STRAINED HOSPITALITY: It was a sign of the destitution of the migrant workers interviewed in Ben Lynfield's story (this page) that they were not able to offer up a chair or the black coffee that is an integral part of the Palestinian ritual of receiving guests. "Nor were they able to extend their characteristic hospitality by offering fruits," says Ben.
"A few days later, however, my host for a story in a southern West Bank town a fruit farmer sat behind two large piles of plums and said: 'I'll give you as many plums as you want, but you have to go pick them.' Due to Israel's strict military closure, the plum farmers in that town cannot get their produce to market, Ben explains, so much of the fruit is left on the trees.
CHILDHOOD MEMORIES: In reporting a story on efforts to lift low birth rates in Germany (page 1), reporter Isabelle de Pommereau thought of how different her own family's situation is back home in her native France and how different approaches to childrearing can be.
Isabelle grew up with six siblings, and all of her brothers and sisters now have at least four children. "And they don't hesitate to leave them at a friend's house or in day care which Germans rarely do," says Isabelle. "In Germany, there is a tendency to believe that it's not good to leave your child anywhere. It's just a different mentality."

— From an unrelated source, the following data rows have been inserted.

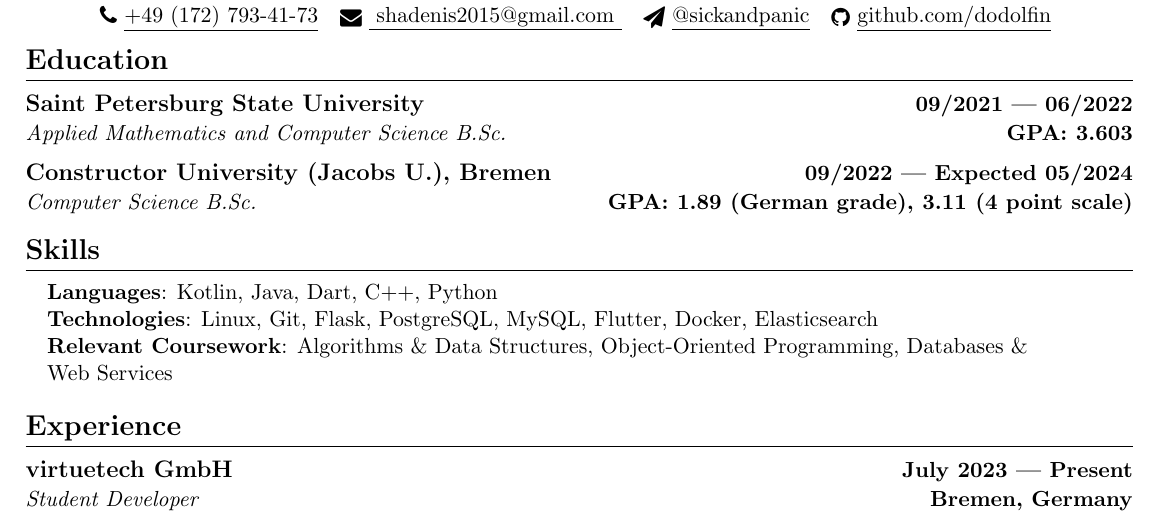
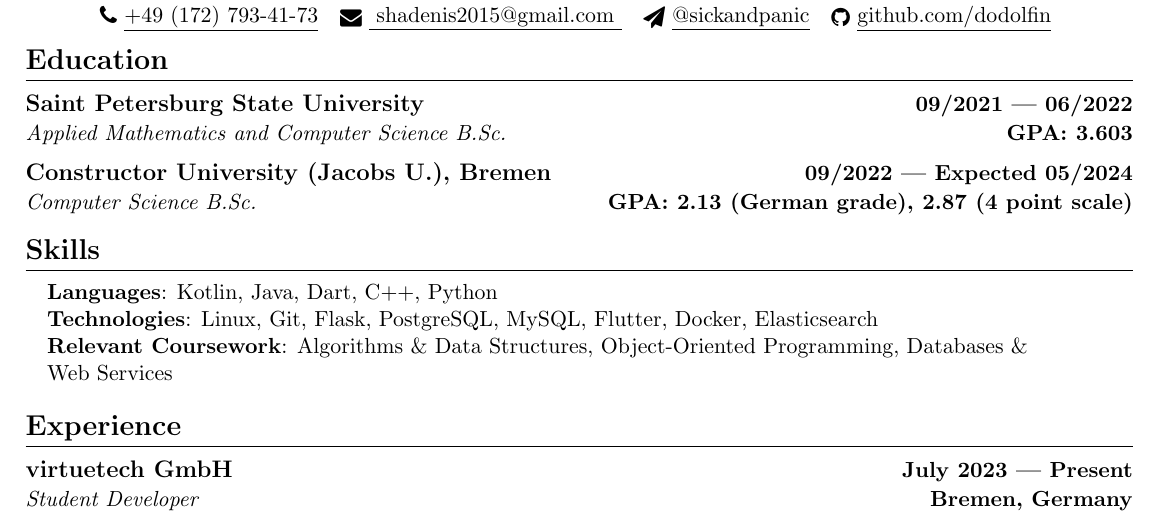
Before and after one commit to dodolfin/cv, a LaTeX CV (cv.tex): part of the page, cut so that both start at the same text. Compiled offline with pdfLaTeX.

Commit message:
Edit GPA

```diff
--- a/cv.tex
+++ b/cv.tex
@@ -151,7 +151,7 @@
       {Applied Mathematics and Computer Science B.Sc.}{GPA: 3.603}
     \resumeSubheading
       {Constructor University (Jacobs U.), Bremen}{09/2022 — Expected 05/2024}
-      {Computer Science B.Sc.}{GPA: 1.89 (German grade), 3.11 (4 point scale)}
+      {Computer Science B.Sc.}{GPA: 2.13 (German grade), 2.87 (4 point scale)}
   \resumeSubHeadingListEnd
 
 
```
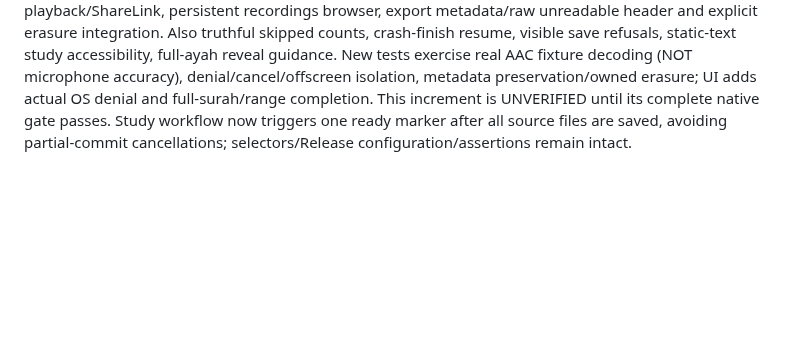
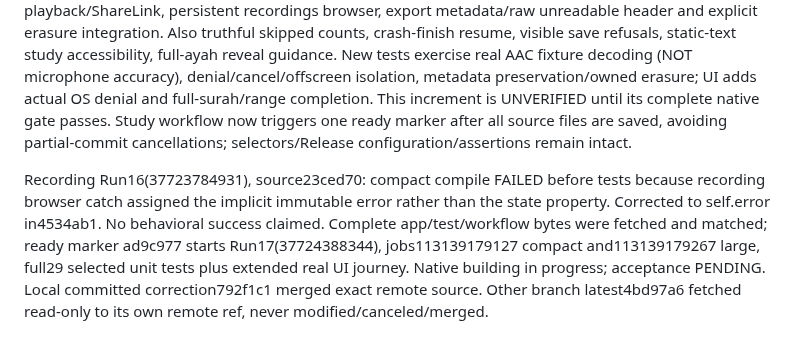
Before and after one commit to saud1596x/norAlroh, a Markdown page: release/FINAL-UX-ACCEPTANCE-20261008.md, the part around the change. Rendered like a GitHub page; blank space fills up the shorter version.

Commit message:
Record exact recording compiler fix and pending complete native gate

```diff
--- a/release/FINAL-UX-ACCEPTANCE-20261008.md
+++ b/release/FINAL-UX-ACCEPTANCE-20261008.md
@@ -56,3 +56,5 @@ Next same-stage correctness items identified in source review (NOT implemented):
 ## Latest verified gate and current recording increment
 Run10 37718875368 source9e1b63e PASSED BOTH: compact113121829786(iPhone16Pro), large113121829932(iPhone16ProMax), each22 native units plus actual inline page-session UI. Durable results/resume, hidden VoiceOver text,44pt controls and unchanged verse frames verified. Large job's stale browser log was corrected by ordinary reload; no alternate-client download bypass. Stage3 remains incomplete.
 Current new increment: separate unlimited-per-take local recorder, asynchronous denial/cancellation/foreground guards, local protected session headers/chunks, actual AVFoundation playback/ShareLink, persistent recordings browser, export metadata/raw unreadable header and explicit erasure integration. Also truthful skipped counts, crash-finish resume, visible save refusals, static-text study accessibility, full-ayah reveal guidance. New tests exercise real AAC fixture decoding (NOT microphone accuracy), denial/cancel/offscreen isolation, metadata preservation/owned erasure; UI adds actual OS denial and full-surah/range completion. This increment is UNVERIFIED until its complete native gate passes. Study workflow now triggers one ready marker after all source files are saved, avoiding partial-commit cancellations; selectors/Release configuration/assertions remain intact.
+
+Recording Run16(37723784931), source23ced70: compact compile FAILED before tests because recording browser catch assigned the implicit immutable error rather than the state property. Corrected to self.error in4534ab1. No behavioral success claimed. Complete app/test/workflow bytes were fetched and matched; ready marker ad9c977 starts Run17(37724388344), jobs113139179127 compact and113139179267 large, full29 selected unit tests plus extended real UI journey. Native building in progress; acceptance PENDING. Local committed correction792f1c1 merged exact remote source. Other branch latest4bd97a6 fetched read-only to its own remote ref, never modified/canceled/merged.
```
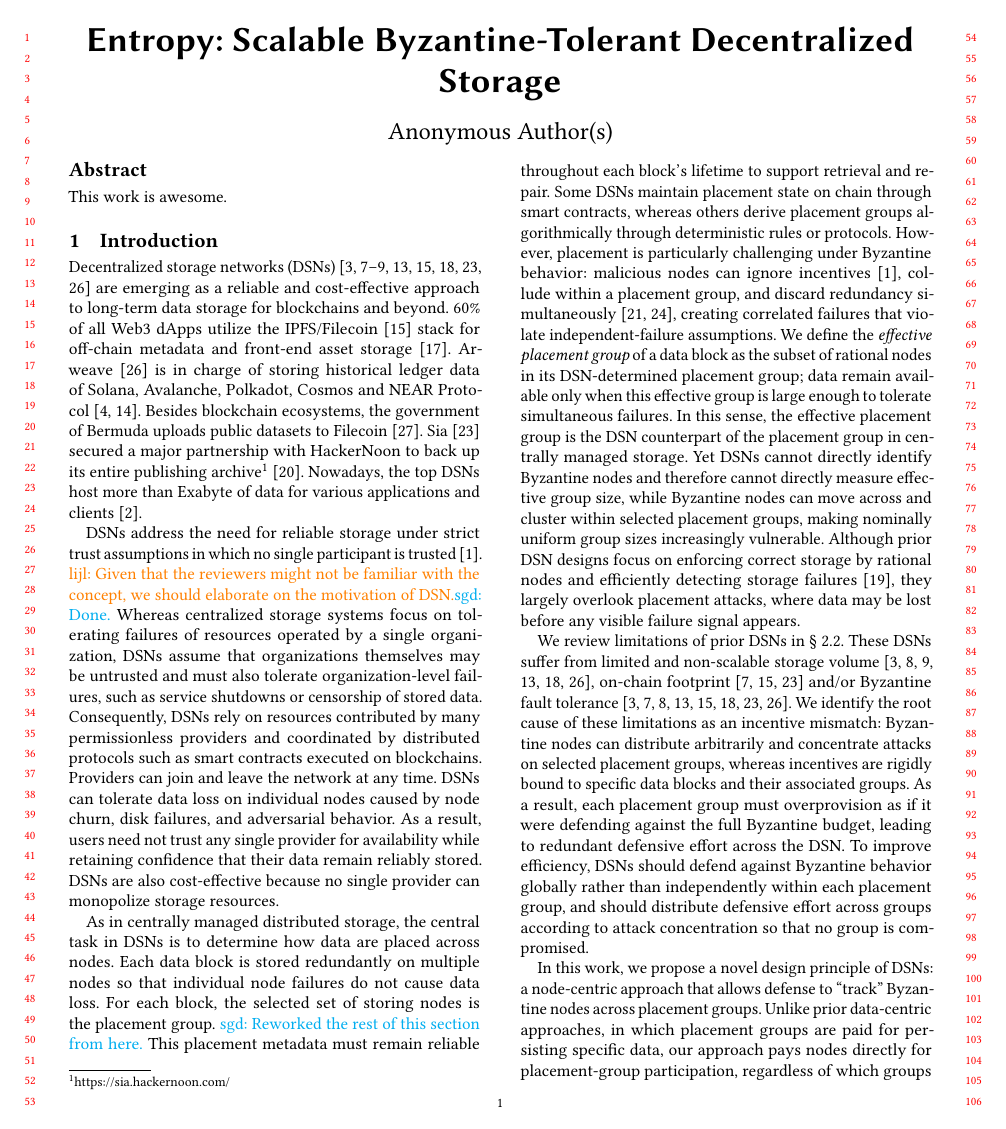
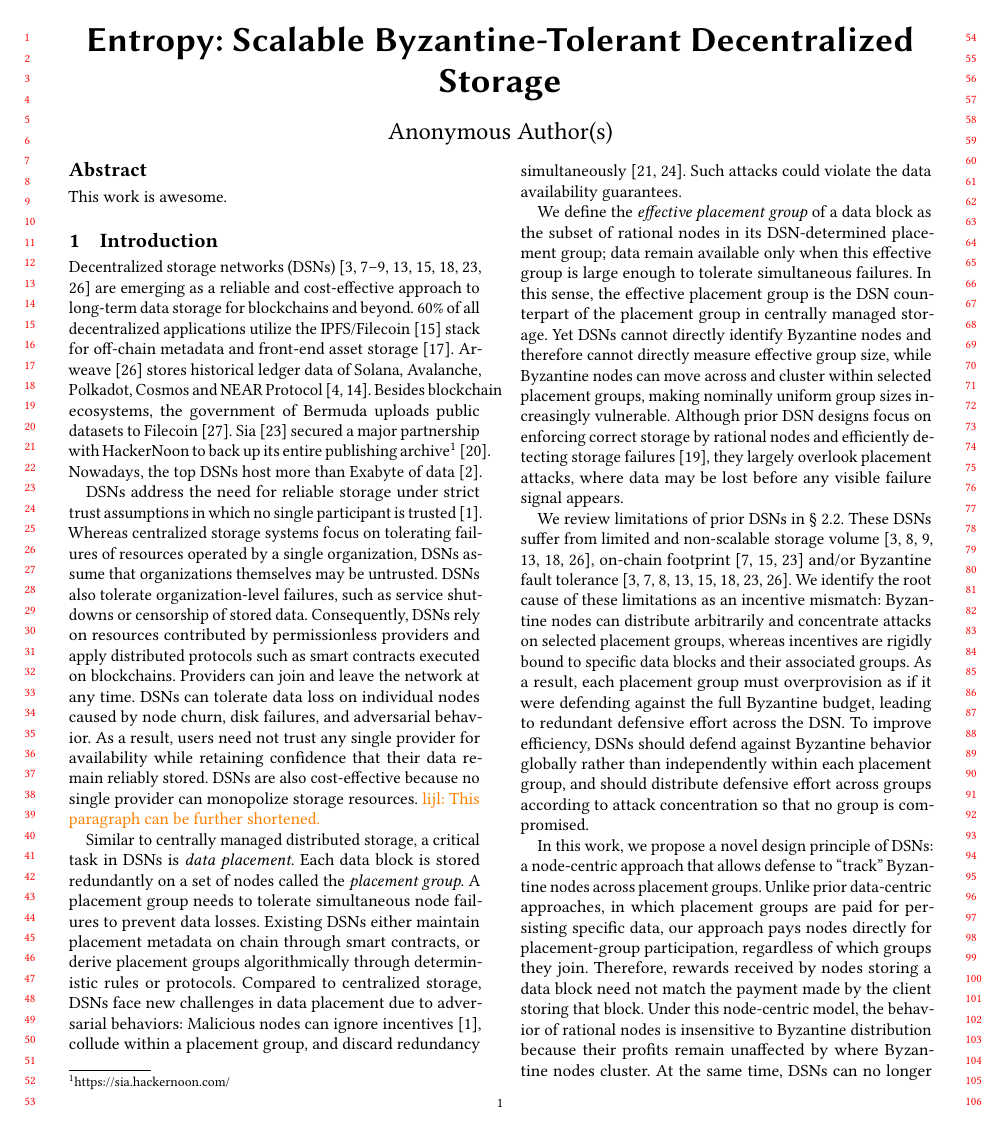
Before and after one commit to sgdxbc/new-entropy-paper, a LaTeX paper (paper.tex, which reads sections/introduction.tex): page 1 of 8. Compiled offline with pdfLaTeX.

Commit message:
intro updates

```diff
--- a/sections/introduction.tex
+++ b/sections/introduction.tex
@@ -2,30 +2,33 @@
 \label{sec:intro}
 
 Decentralized storage networks (DSNs)~\cite{filecoin,sia,shelby,permacoin,retricoin,arweave,walrus,bft-dsn,swarm} are emerging as a reliable and cost-effective approach to long-term data storage for blockchains and beyond.
-60\% of all Web3 dApps utilize the IPFS/Filecoin~\cite{filecoin} stack for off-chain metadata and front-end asset storage~\cite{filecoin-web3}.
-Arweave~\cite{arweave} is in charge of storing historical ledger data of Solana, Avalanche, Polkadot, Cosmos and NEAR Protocol~\cite{arweave-solana,arweave-blockchains}.
+60\% of all decentralized applications utilize the IPFS/Filecoin~\cite{filecoin} stack for off-chain metadata and front-end asset storage~\cite{filecoin-web3}.
+Arweave~\cite{arweave} stores historical ledger data of Solana, Avalanche, Polkadot, Cosmos and NEAR Protocol~\cite{arweave-solana,arweave-blockchains}.
 Besides blockchain ecosystems, the government of Bermuda uploads public datasets to Filecoin~\cite{filecoin-bermuda}.
 Sia~\cite{sia} secured a major partnership with HackerNoon to back up its entire publishing archive\footnote{\url{https://sia.hackernoon.com/}}~\cite{sia-hackermoon}.
-Nowadays, the top DSNs host more than Exabyte of data for various applications and clients~\cite{filecoin-size}.
+Nowadays, the top DSNs host more than Exabyte of data~\cite{filecoin-size}.
 
 DSNs address the need for reliable storage under strict trust assumptions in which no single participant is trusted~\cite{bar}.
-\lijl{Given that the reviewers might not be familiar with the concept, we should elaborate on the motivation of DSN.}\sgd{Done.}
-Whereas centralized storage systems focus on tolerating failures of resources operated by a single organization, DSNs assume that organizations themselves may be untrusted and must also tolerate organization-level failures, such as service shutdowns or censorship of stored data.
-Consequently, DSNs rely on resources contributed by many permissionless providers and coordinated by distributed protocols such as smart contracts executed on blockchains.
+Whereas centralized storage systems focus on tolerating failures of resources operated by a single organization, DSNs assume that organizations themselves may be untrusted.
+DSNs also tolerate organization-level failures, such as service shutdowns or censorship of stored data.
+Consequently, DSNs rely on resources contributed by permissionless providers and apply distributed protocols such as smart contracts executed on blockchains.
 Providers can join and leave the network at any time.
 DSNs can tolerate data loss on individual nodes caused by node churn, disk failures, and adversarial behavior.
 As a result, users need not trust any single provider for availability while retaining confidence that their data remain reliably stored.
 DSNs are also cost-effective because no single provider can monopolize storage resources.
+\lijl{This paragraph can be further shortened.}
 
-As in centrally managed distributed storage, the central task in DSNs is to determine how data are placed across nodes.
-Each data block is stored redundantly on multiple nodes so that individual node failures do not cause data loss.
-For each block, the selected set of storing nodes is the placement group.
-\sgd{Reworked the rest of this section from here.}
-This placement metadata must remain reliable throughout each block's lifetime to support retrieval and repair.
-Some DSNs maintain placement state on chain through smart contracts, whereas others derive placement groups algorithmically through deterministic rules or protocols.
-However, placement is particularly challenging under Byzantine behavior: malicious nodes can ignore incentives~\cite{bar}, collude within a placement group, and discard redundancy simultaneously~\cite{ipfs-attack,bittorrent-attack}, creating correlated failures that violate independent-failure assumptions.
+Similar to centrally managed distributed storage, a critical task in DSNs is \emph{data placement}.
+Each data block is stored redundantly on a set of nodes called the \emph{placement group}.
+A placement group needs to tolerate simultaneous node failures to prevent data losses.
+%This placement metadata must remain reliable throughout each block's lifetime to support retrieval and repair.
+Existing DSNs either maintain placement metadata on chain through smart contracts, or derive placement groups algorithmically through deterministic rules or protocols.
+Compared to centralized storage, DSNs face new challenges in data placement due to adversarial behaviors:
+Malicious nodes can ignore incentives~\cite{bar}, collude within a placement group, and discard redundancy simultaneously~\cite{ipfs-attack,bittorrent-attack}.
+Such attacks could violate the data availability guarantees.
 % Consequently, a placement group designed to tolerate $m$ simultaneous failures can still fail after just more than $m-f$ additional non-Byzantine failures when the group contains $f$ Byzantine nodes.
 % Among placement groups of equal size, those with fewer rational nodes and more Byzantine nodes are less robust.
+
 We define the \emph{effective placement group} of a data block as the subset of rational nodes in its DSN-determined placement group; data remain available only when this effective group is large enough to tolerate simultaneous failures.
 In this sense, the effective placement group is the DSN counterpart of the placement group in centrally managed storage.
 Yet DSNs cannot directly identify Byzantine nodes and therefore cannot directly measure effective group size, while Byzantine nodes can move across and cluster within selected placement groups, making nominally uniform group sizes increasingly vulnerable.
```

The other big contrast? Size. "A family with four children you just don't find that here in Germany," says Isabelle.